Market position and its evolution were analysed in nine key fish and cephalopod species subject to long-term changes, using the Bay of Biscay fisheries as a case study. Although such long term changes have already been documented, and in some cases shown to be related to the impacts of fishing, changes in the physical environment, or both, relatively little work has been devoted to their potential consequences in economic terms. The nature and extent of these consequences was determined in the present study by looking at the composition of the affected fish production, and the status of different fish products on the markets. We propose a methodology to characterize market position for this set of nine species. The selected species represent a significant part of the gross turnover of French fishing fleets operating in the bay. These species were characterized in terms of their potential sensitivity to fishing and changes in environmental conditions due to global warming. We separated species potentially positively (Engraulis encrasicolus and Lophius budegassa) and negatively affected (Pollachius pollachius and Lophius piscatorius) by warming. Evolution of the value of production of the nine species was then depicted using analysis of macro-economic index (production and potential consumption) and price

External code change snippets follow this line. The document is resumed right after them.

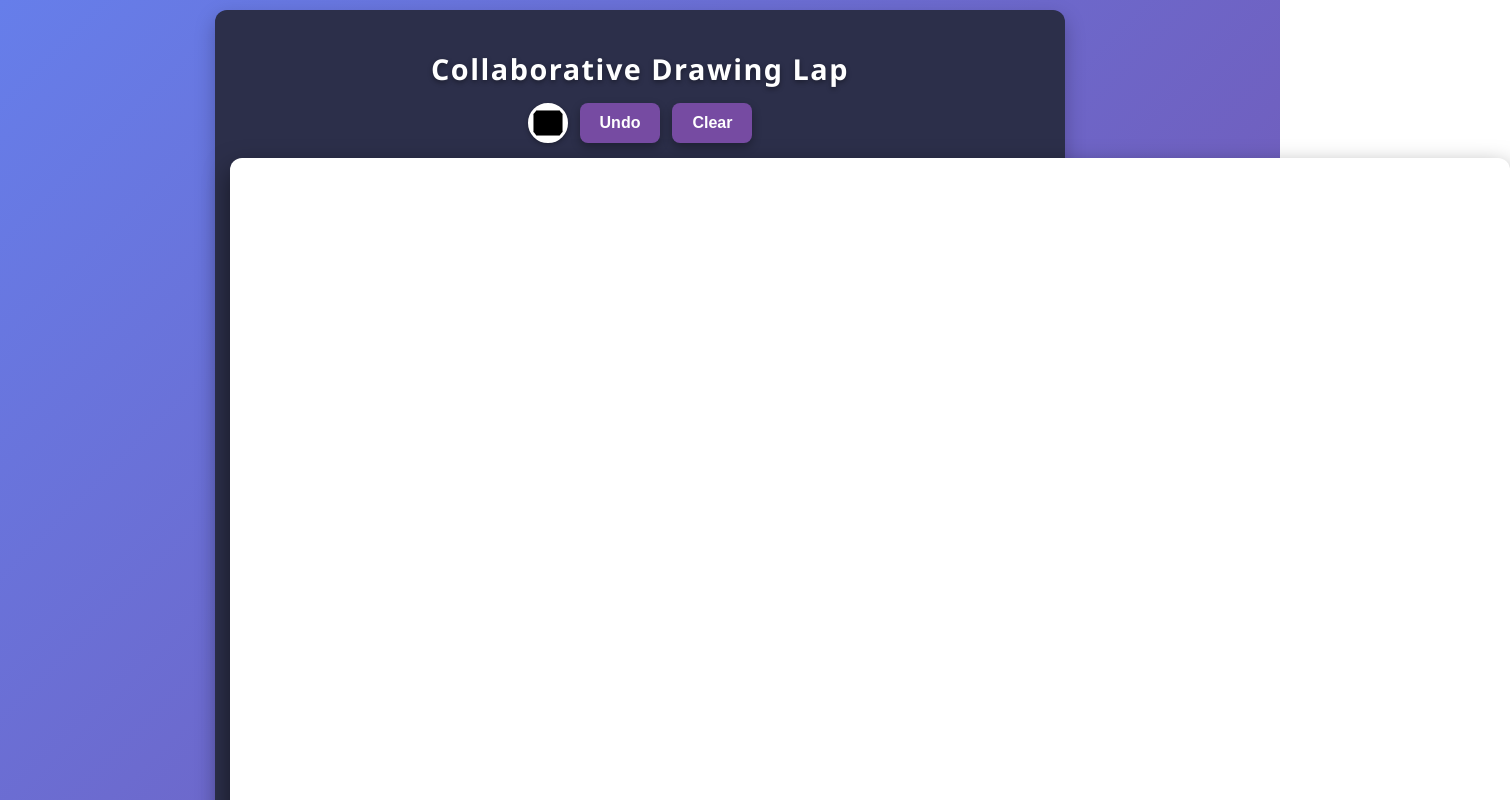
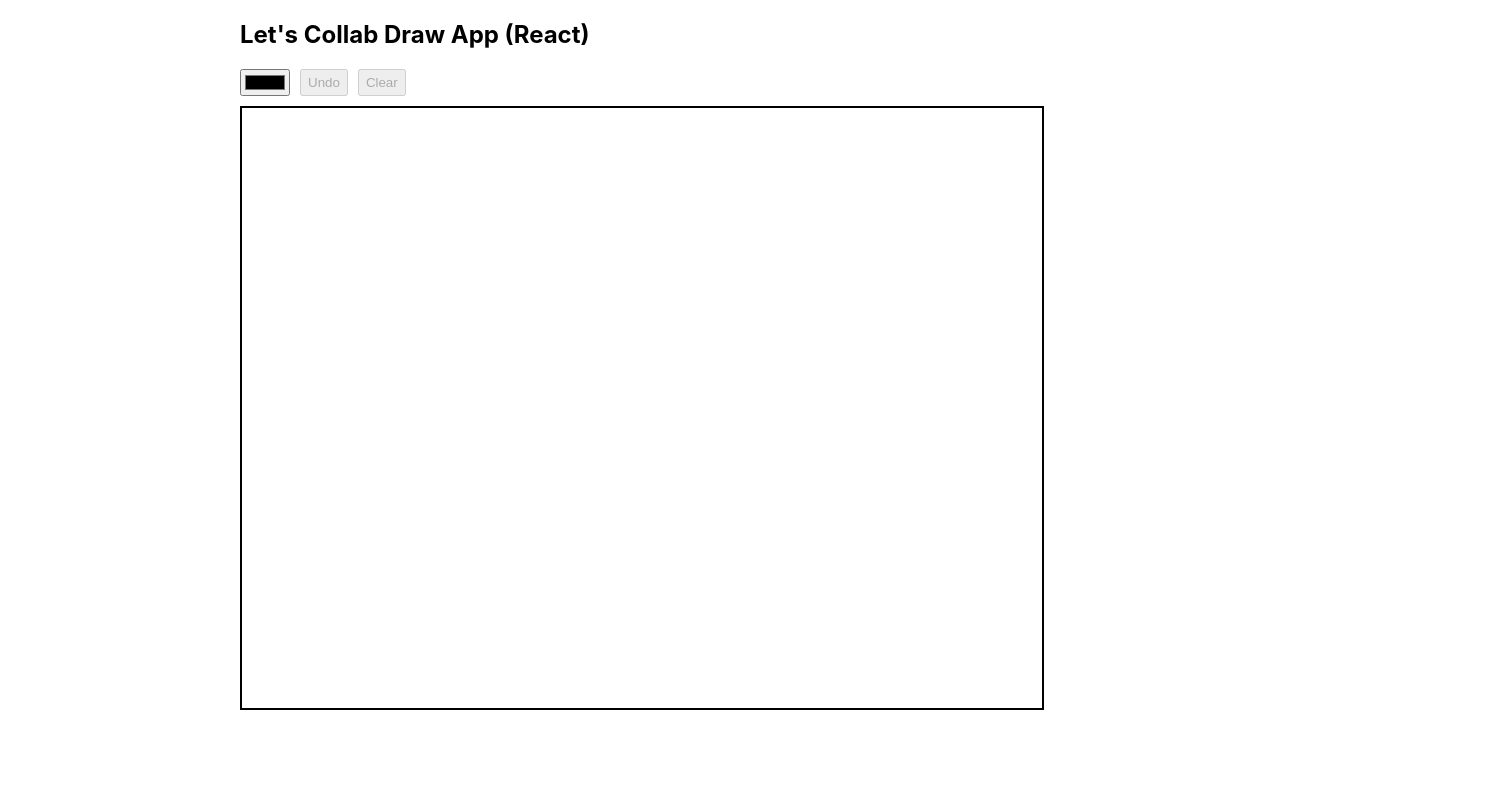
Before and after one commit to Jesse-Calvin/collab-draw-frontend-react, a React (Create React App) app: page / in a window 1280 px wide. Shown: the top 800 px of the page, 1510 px wide, since content can reach past the window. Built offline with nearby package versions, Linux system fonts and the light colour scheme; no server answers.

Commit message:
Fix drawing offset and update useCallback dependencies; keep WebSocket integration intact

```diff
--- a/src/App.js
+++ b/src/App.js
@@ -1,4 +1,6 @@
 import React, { useRef, useState, useEffect, useCallback } from "react";
+
+const ASPECT_RATIO = 4 / 3;
 
 function App() {
   const canvasRef = useRef(null);
@@ -6,101 +8,9 @@ function App() {
   const socketRef = useRef(null);
 
   const [currentColor, setCurrentColor] = useState("#000000");
-  const [drawing, setDrawing] = useState(false);
-  const [currentStroke, setCurrentStroke] = useState([]);
-  const strokesRef = useRef([]);
-
-  // Aspect ratio 4:3 (width / height)
-  const ASPECT_RATIO = 4 / 3;
-
-  // Draw a stroke (array of points) on canvas context
-  const drawLine = (ctx, stroke) => {
-    if (stroke.length < 2) return;
-    ctx.beginPath();
-    ctx.strokeStyle = stroke[0].color;
-    ctx.lineWidth = 3;
-    ctx.lineCap = "round";
-    ctx.moveTo(stroke[0].x, stroke[0].y);
-    for (let i = 1; i < stroke.length; i++) {
-      ctx.lineTo(stroke[i].x, stroke[i].y);
-    }
-    ctx.stroke();
-  };
-
-  // Redraw all strokes
-  const redrawAll = useCallback((ctx) => {
-    ctx.clearRect(0, 0, ctx.canvas.width, ctx.canvas.height);
-    for (const stroke of strokesRef.current) {
-      drawLine(ctx, stroke);
-    }
-  }, []);
-
-  // Resize canvas function: fits container width or window width (mobile),
-  // sets actual canvas pixels and CSS pixels to match (accounting for devicePixelRatio)
-  const resizeCanvas = useCallback(() => {
-    const canvas = canvasRef.current;
-    const container = containerRef.current;
-    if (!canvas) return;
-
-    // Use container width if available; fallback to window width for mobiles
-    const containerWidth = container
-      ? container.clientWidth
-      : window.innerWidth;
-
-    // Calculate height keeping aspect ratio
-    const newWidth = containerWidth;
-    const newHeight = containerWidth / ASPECT_RATIO;
-
-    // Get devicePixelRatio for sharpness on retina screens
-    const dpr = window.devicePixelRatio || 1;
-
-    // Set canvas pixel size (actual drawing buffer)
-    canvas.width = newWidth * dpr;
-    canvas.height = newHeight * dpr;
-
-    // Set CSS size (what user sees)
-    canvas.style.width = `${newWidth}px`;
-    canvas.style.height = `${newHeight}px`;
-
-    // Scale the drawing context to account for devicePixelRatio
-    const ctx = canvas.getContext("2d");
-    ctx.setTransform(1, 0, 0, 1, 0, 0); // reset any transforms
-    ctx.scale(dpr, dpr);
-
-    // Redraw all strokes scaled properly
-    redrawAll(ctx);
-  }, [redrawAll]);
-
-  // Convert mouse/touch event coords to canvas coords, scaled to canvas size
-  const getPos = (e) => {
-    const canvas = canvasRef.current;
-    const rect = canvas.getBoundingClientRect();
-    let clientX, clientY;
-
-    if (e.touches && e.touches.length > 0) {
-      clientX = e.touches[0].clientX;
-      clientY = e.touches[0].clientY;
-    } else {
-      clientX = e.clientX;
-      clientY = e.clientY;
-    }
-
-    // Scale to canvas drawing buffer size (taking devicePixelRatio into account)
-    const scaleX = canvas.width / rect.width;
-    const scaleY = canvas.height / rect.height;
-
-    return {
-      x: (clientX - rect.left) * scaleX,
-      y: (clientY - rect.top) * scaleY,
-    };
-  };
-
-  // Send message via WebSocket if open
-  const sendMessage = (msg) => {
-    if (socketRef.current && socketRef.current.readyState === WebSocket.OPEN) {
-      socketRef.current.send(JSON.stringify(msg));
-    }
-  };
+  const [lines, setLines] = useState([]);
+  const [isDrawing, setIsDrawing] = useState(false);
+  const [undoStack, setUndoStack] = useState([]);
 
   // Setup WebSocket connection and event handlers
   useEffect(() => {
@@ -109,255 +19,223 @@ function App() {
     );
 
     socketRef.current.onopen = () => {
-      console.log("Connected to WebSocket backend");
+      console.log("WebSocket connected");
     };
 
     socketRef.current.onmessage = (event) => {
-      const msg = JSON.parse(event.data);
-      const ctx = canvasRef.current.getContext("2d");
-
-      switch (msg.type) {
-        case "init":
-          strokesRef.current = msg.strokes || [];
-          redrawAll(ctx);
-          break;
-
-        case "start":
-          setCurrentStroke([{ x: msg.x, y: msg.y, color: msg.color }]);
-          break;
-
-        case "draw":
-          setCurrentStroke((prev) => {
-            const newStroke = [...prev, { x: msg.x, y: msg.y, color: msg.color }];
-            drawLine(ctx, newStroke);
-            return newStroke;
-          });
-          break;
-
-        case "endStroke":
-          if (msg.stroke) {
-            strokesRef.current.push(msg.stroke);
-            redrawAll(ctx);
-          }
-          setCurrentStroke([]);
-          break;
-
-        case "undo":
-          strokesRef.current.pop();
-          redrawAll(ctx);
-          break;
-
-        case "clear":
-          strokesRef.current = [];
-          ctx.clearRect(0, 0, canvasRef.current.width, canvasRef.current.height);
-          break;
-
-        default:
-          break;
+      const message = JSON.parse(event.data);
+      if (message.type === "new_line") {
+        setLines((prevLines) => [...prevLines, message.payload]);
       }
     };
 
     socketRef.current.onclose = () => {
-      console.log("WebSocket connection closed");
+      console.log("WebSocket disconnected");
     };
 
     return () => {
       socketRef.current.close();
     };
-  }, [redrawAll]);
+  }, []);
 
-  // Resize canvas on mount and on window resize
+  // Redraw all lines on the canvas
+  const redrawAll = useCallback(
+    (ctx) => {
+      if (!ctx) return;
+      ctx.clearRect(0, 0, ctx.canvas.width, ctx.canvas.height);
+      ctx.lineCap = "round";
+      ctx.lineJoin = "round";
+      ctx.lineWidth = 3;
+
+      lines.forEach((line) => {
+        ctx.strokeStyle = line.color;
+        ctx.beginPath();
+        line.points.forEach(({ x, y }, i) => {
+          if (i === 0) ctx.moveTo(x, y);
+          else ctx.lineTo(x, y);
+        });
+        ctx.stroke();
+      });
+    },
+    [lines]
+  );
+
+  // Resize canvas responsively and set scaling for high DPI screens
+  const resizeCanvas = useCallback(() => {
+    const canvas = canvasRef.current;
+    const container = containerRef.current;
+    if (!canvas || !container) return;
+
+    const containerWidth = container.clientWidth;
+    const newWidth = containerWidth;
+    const newHeight = containerWidth / ASPECT_RATIO;
+
+    const dpr = window.devicePixelRatio || 1;
+
+    canvas.width = newWidth * dpr;
+    canvas.height = newHeight * dpr;
+
+    canvas.style.width = `${newWidth}px`;
+    canvas.style.height = `${newHeight}px`;
+
+    const ctx = canvas.getContext("2d");
+    ctx.setTransform(1, 0, 0, 1, 0, 0); // Reset any existing transforms
+    ctx.scale(dpr, dpr);
+
+    redrawAll(ctx);
+  }, [redrawAll, ASPECT_RATIO]);
+
+  // On mount and window resize, resize the canvas
   useEffect(() => {
     resizeCanvas();
     window.addEventListener("resize", resizeCanvas);
     return () => window.removeEventListener("resize", resizeCanvas);
   }, [resizeCanvas]);
 
-  // Handle drawing start
-  const handlePointerDown = (e) => {
-    e.preventDefault();
-    const pos = getPos(e);
-    setDrawing(true);
-    const stroke = [{ x: pos.x, y: pos.y, color: currentColor }];
-    setCurrentStroke(stroke);
-    const ctx = canvasRef.current.getContext("2d");
-    ctx.beginPath();
-    ctx.moveTo(pos.x, pos.y);
-    ctx.strokeStyle = currentColor;
+  // Redraw when lines change
+  useEffect(() => {
+    const canvas = canvasRef.current;
+    if (!canvas) return;
+    const ctx = canvas.getContext("2d");
+    redrawAll(ctx);
+  }, [lines, redrawAll]);
 
-    sendMessage({ type: "start", x: pos.x, y: pos.y, color: currentColor });
+  // Convert event to coordinates relative to canvas top-left
+  // FIX: multiply by devicePixelRatio to fix drawing offset
+  const getRelativeCoords = (event) => {
+    const canvas = canvasRef.current;
+    if (!canvas) return { x: 0, y: 0 };
+
+    const rect = canvas.getBoundingClientRect();
+
+    let clientX, clientY;
+    if (event.touches && event.touches.length > 0) {
+      clientX = event.touches[0].clientX;
+      clientY = event.touches[0].clientY;
+    } else {
+      clientX = event.clientX;
+      clientY = event.clientY;
+    }
+
+    const dpr = window.devicePixelRatio || 1;
+
+    return {
+      x: (clientX - rect.left) * dpr,
+      y: (clientY - rect.top) * dpr,
+    };
   };
 
-  // Handle drawing move
-  const handlePointerMove = (e) => {
-    if (!drawing) return;
-    e.preventDefault();
-    const pos = getPos(e);
+  // Start drawing - add new line and send to WebSocket
+  const startDrawing = (event) => {
+    const point = getRelativeCoords(event);
+    const newLine = { color: currentColor, points: [point] };
+    setLines((prev) => [...prev, newLine]);
+    setIsDrawing(true);
 
-    setCurrentStroke((prev) => {
-      const newStroke = [...prev, { x: pos.x, y: pos.y, color: currentColor }];
-      const ctx = canvasRef.current.getContext("2d");
-      ctx.lineTo(pos.x, pos.y);
-      ctx.stroke();
+    if (socketRef.current && socketRef.current.readyState === WebSocket.OPEN) {
+      socketRef.current.send(
+        JSON.stringify({ type: "new_line", payload: newLine })
+      );
+    }
+  };
 
-      sendMessage({ type: "draw", x: pos.x, y: pos.y, color: currentColor });
-      return newStroke;
+  // Continue drawing - add points to current line and send update to WebSocket
+  const draw = (event) => {
+    if (!isDrawing) return;
+    const point = getRelativeCoords(event);
+
+    setLines((prevLines) => {
+      const newLines = [...prevLines];
+      const lastLine = newLines[newLines.length - 1];
+      lastLine.points = [...lastLine.points, point];
+
+      if (socketRef.current && socketRef.current.readyState === WebSocket.OPEN) {
+        socketRef.current.send(
+          JSON.stringify({ type: "update_line", payload: lastLine })
+        );
+      }
+
+      return newLines;
     });
   };
 
-  // Handle drawing end
-  const endDrawing = (e) => {
-    if (!drawing) return;
-    e.preventDefault();
-    setDrawing(false);
-    strokesRef.current.push(currentStroke);
-    sendMessage({ type: "endStroke", stroke: currentStroke });
-    setCurrentStroke([]);
+  // Stop drawing
+  const endDrawing = () => {
+    setIsDrawing(false);
   };
 
-  // Undo last stroke
-  const handleUndo = () => {
-    strokesRef.current.pop();
-    const ctx = canvasRef.current.getContext("2d");
-    redrawAll(ctx);
-    sendMessage({ type: "undo" });
+  // Undo last line drawn
+  const undo = () => {
+    setLines((prev) => {
+      if (prev.length === 0) return prev;
+      const newUndoStack = [...undoStack, prev[prev.length - 1]];
+      setUndoStack(newUndoStack);
+      return prev.slice(0, -1);
+    });
   };
 
-  // Clear all strokes
-  const handleClear = () => {
-    strokesRef.current = [];
-    const ctx = canvasRef.current.getContext("2d");
-    ctx.clearRect(0, 0, canvasRef.current.width, canvasRef.current.height);
-    sendMessage({ type: "clear" });
+  // Clear all lines
+  const clearCanvas = () => {
+    setUndoStack([]);
+    setLines([]);
   };
 
-  // Styles
-  const styles = {
-    container: {
-      minHeight: "100vh",
-      background: "linear-gradient(135deg, #667eea 0%, #764ba2 100%)",
-      display: "flex",
-      flexDirection: "column",
-      alignItems: "center",
-      justifyContent: "center",
-      fontFamily: "'Segoe UI', Tahoma, Geneva, Verdana, sans-serif",
-      color: "#fff",
-      padding: "10px",
-      boxSizing: "border-box",
-    },
-    card: {
-      backgroundColor: "#2c2f4a",
-      borderRadius: "12px",
-      boxShadow: "0 8px 20px rgba(0,0,0,0.25)",
-      padding: "15px",
-      width: "100%",
-      maxWidth: "850px",
-      boxSizing: "border-box",
-    },
-    heading: {
-      marginBottom: "15px",
-      textAlign: "center",
-      fontWeight: "700",
-      fontSize: "1.8rem",
-      letterSpacing: "1.5px",
-      textShadow: "0 2px 5px rgba(0,0,0,0.4)",
-    },
-    controls: {
-      display: "flex",
-      justifyContent: "center",
-      marginBottom: "15px",
-      gap: "12px",
-      flexWrap: "wrap",
-    },
-    colorInput: {
-      width: "40px",
-      height: "40px",
-      borderRadius: "50%",
-      border: "3px solid white",
-      backgroundColor: "#fff",
-      cursor: "pointer",
-      boxShadow: "0 2px 5px rgba(0,0,0,0.3)",
-      padding: 0,
-      appearance: "none",
-      outline: "none",
-      boxSizing: "border-box",
-    },
-    button: {
-      padding: "10px 20px",
-      borderRadius: "8px",
-      border: "none",
-      cursor: "pointer",
-      backgroundColor: "#764ba2",
-      color: "#fff",
-      fontWeight: "600",
-      fontSize: "1rem",
-      boxShadow: "0 4px 10px rgba(0,0,0,0.3)",
-      transition: "background-color 0.3s ease",
+  return (
+    <div
+      id="app"
+      ref={containerRef}
+      style={{
+        maxWidth: "800px",
+        margin: "auto",
         userSelect: "none",
-    },
-    buttonHover: {
-      backgroundColor: "#667eea",
-    },
-    canvas: {
-      borderRadius: "12px",
-      boxShadow: "0 10px 25px rgba(0,0,0,0.5)",
-      display: "block",
-      margin: "0 auto",
-      backgroundColor: "#fff",
-      touchAction: "none",
-      // width and height set dynamically in JS, no fixed sizes here
-    },
-  };
+        touchAction: "none", // Prevent scrolling on touch devices while drawing
+      }}
+    >
+      <h2>Let's Collab Draw App (React)</h2>
 
-  const [hoveredButton, setHoveredButton] = useState(null);
-
-  return (
-    <div style={styles.container} ref={containerRef}>
-      <div style={styles.card}>
-        <h2 style={styles.heading}>Collaborative Drawing Lap</h2>
-        <div style={styles.controls}>
+      <div
+        id="controls"
+        style={{ marginBottom: "10px", display: "flex", gap: "10px" }}
+      >
         <input
           type="color"
           value={currentColor}
           onChange={(e) => setCurrentColor(e.target.value)}
-            style={styles.colorInput}
-            title="Select color"
+          aria-label="Choose drawing color"
         />
-          <button
-            style={{
-              ...styles.button,
-              ...(hoveredButton === "undo" ? styles.buttonHover : {}),
-            }}
-            onMouseEnter={() => setHoveredButton("undo")}
-            onMouseLeave={() => setHoveredButton(null)}
-            onClick={handleUndo}
-          >
+        <button onClick={undo} disabled={lines.length === 0}>
           Undo
         </button>
-          <button
-            style={{
-              ...styles.button,
-              ...(hoveredButton === "clear" ? styles.buttonHover : {}),
-            }}
-            onMouseEnter={() => setHoveredButton("clear")}
-            onMouseLeave={() => setHoveredButton(null)}
-            onClick={handleClear}
-          >
+        <button onClick={clearCanvas} disabled={lines.length === 0}>
           Clear
         </button>
       </div>
+
       <canvas
         ref={canvasRef}
-          style={styles.canvas}
-          onMouseDown={handlePointerDown}
-          onMouseMove={handlePointerMove}
+        style={{
+          border: "2px solid #000",
+          display: "block",
+          width: "100%",
+          height: "auto",
+        }}
+        onMouseDown={startDrawing}
+        onMouseMove={draw}
         onMouseUp={endDrawing}
         onMouseLeave={endDrawing}
-          onTouchStart={handlePointerDown}
-          onTouchMove={handlePointerMove}
-          onTouchEnd={endDrawing}
+        onTouchStart={(e) => {
+          e.preventDefault();
+          startDrawing(e);
+        }}
+        onTouchMove={(e) => {
+          e.preventDefault();
+          draw(e);
+        }}
+        onTouchEnd={(e) => {
+          e.preventDefault();
+          endDrawing();
+        }}
       />
-      </div>
     </div>
   );
 }
```
Lines whose indentation alone changed are shown as unchanged.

indices. This revealed the relatively high sensitivity of domestic production to the market crisis that occurred in France in the early 1990s, compared to imported and exported products. The relative position of individual species, with respect to the market and its evolution between 1990 and 2005, was analyzed by multi-factorial analysis. Results derived from the analysis clearly distinguish two groups of species, the first characterized by higher prices (monkfish, Nephrops, sole, seabass) and the second by larger volumes available on the French market (pollack, hake, anchovy, sardine, cuttlefish). We conclude that a major part (69 to 87%) of the gross turnover associated with catches of these fish species in the Bay of Biscay remains potentially unaffected by long-term changes related to climate.